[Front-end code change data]
= Beginning of Section =

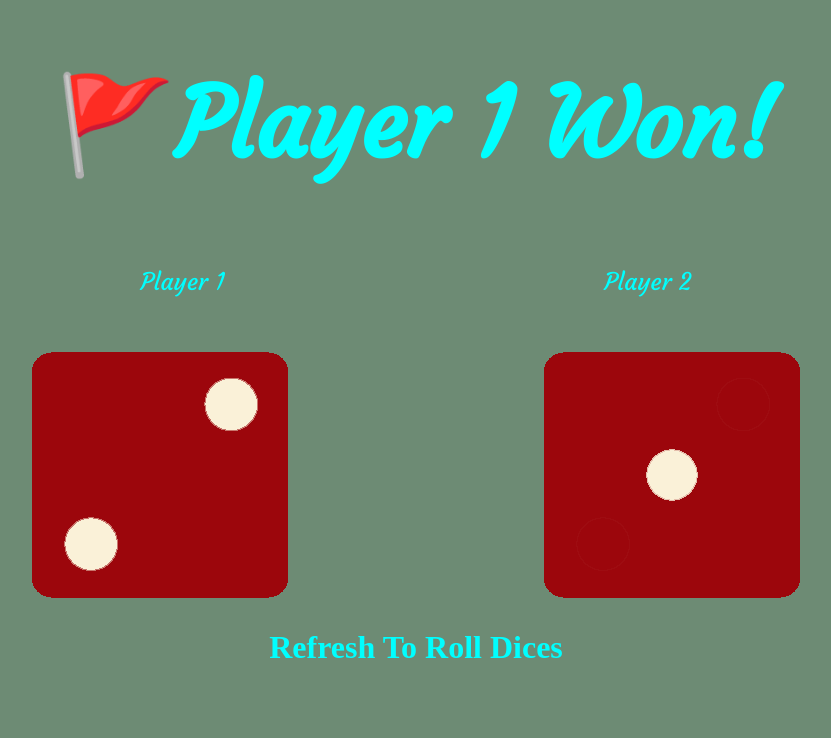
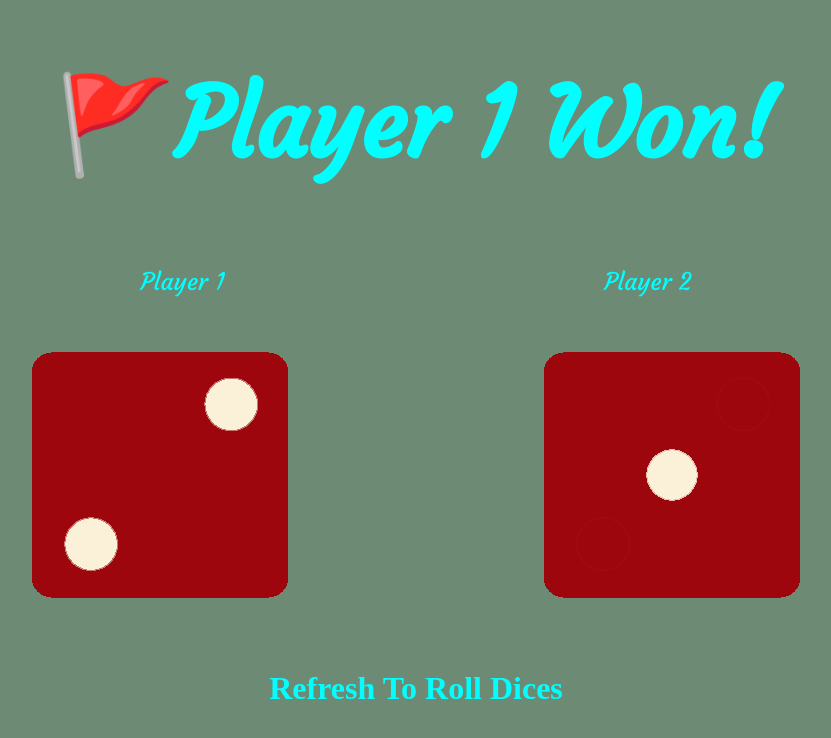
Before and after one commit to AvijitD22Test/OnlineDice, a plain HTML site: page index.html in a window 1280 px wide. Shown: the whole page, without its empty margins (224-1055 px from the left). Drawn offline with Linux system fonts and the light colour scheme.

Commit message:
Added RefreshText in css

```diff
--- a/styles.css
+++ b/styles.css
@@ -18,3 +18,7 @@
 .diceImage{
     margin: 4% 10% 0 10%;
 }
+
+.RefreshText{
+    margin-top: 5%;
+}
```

= End of Section =

Directions:
Retype the entries verbatim and drop the pictures.

Solution for this task:
Before and after one commit to AvijitD22Test/OnlineDice, a plain HTML site: page index.html in a window 1280 px wide. Shown: the whole page, without its empty margins (224-1055 px from the left). Drawn offline with Linux system fonts and the light colour scheme.

Commit message:
Added RefreshText in css

```diff
--- a/styles.css
+++ b/styles.css
@@ -18,3 +18,7 @@
 .diceImage{
     margin: 4% 10% 0 10%;
 }
+
+.RefreshText{
+    margin-top: 5%;
+}
```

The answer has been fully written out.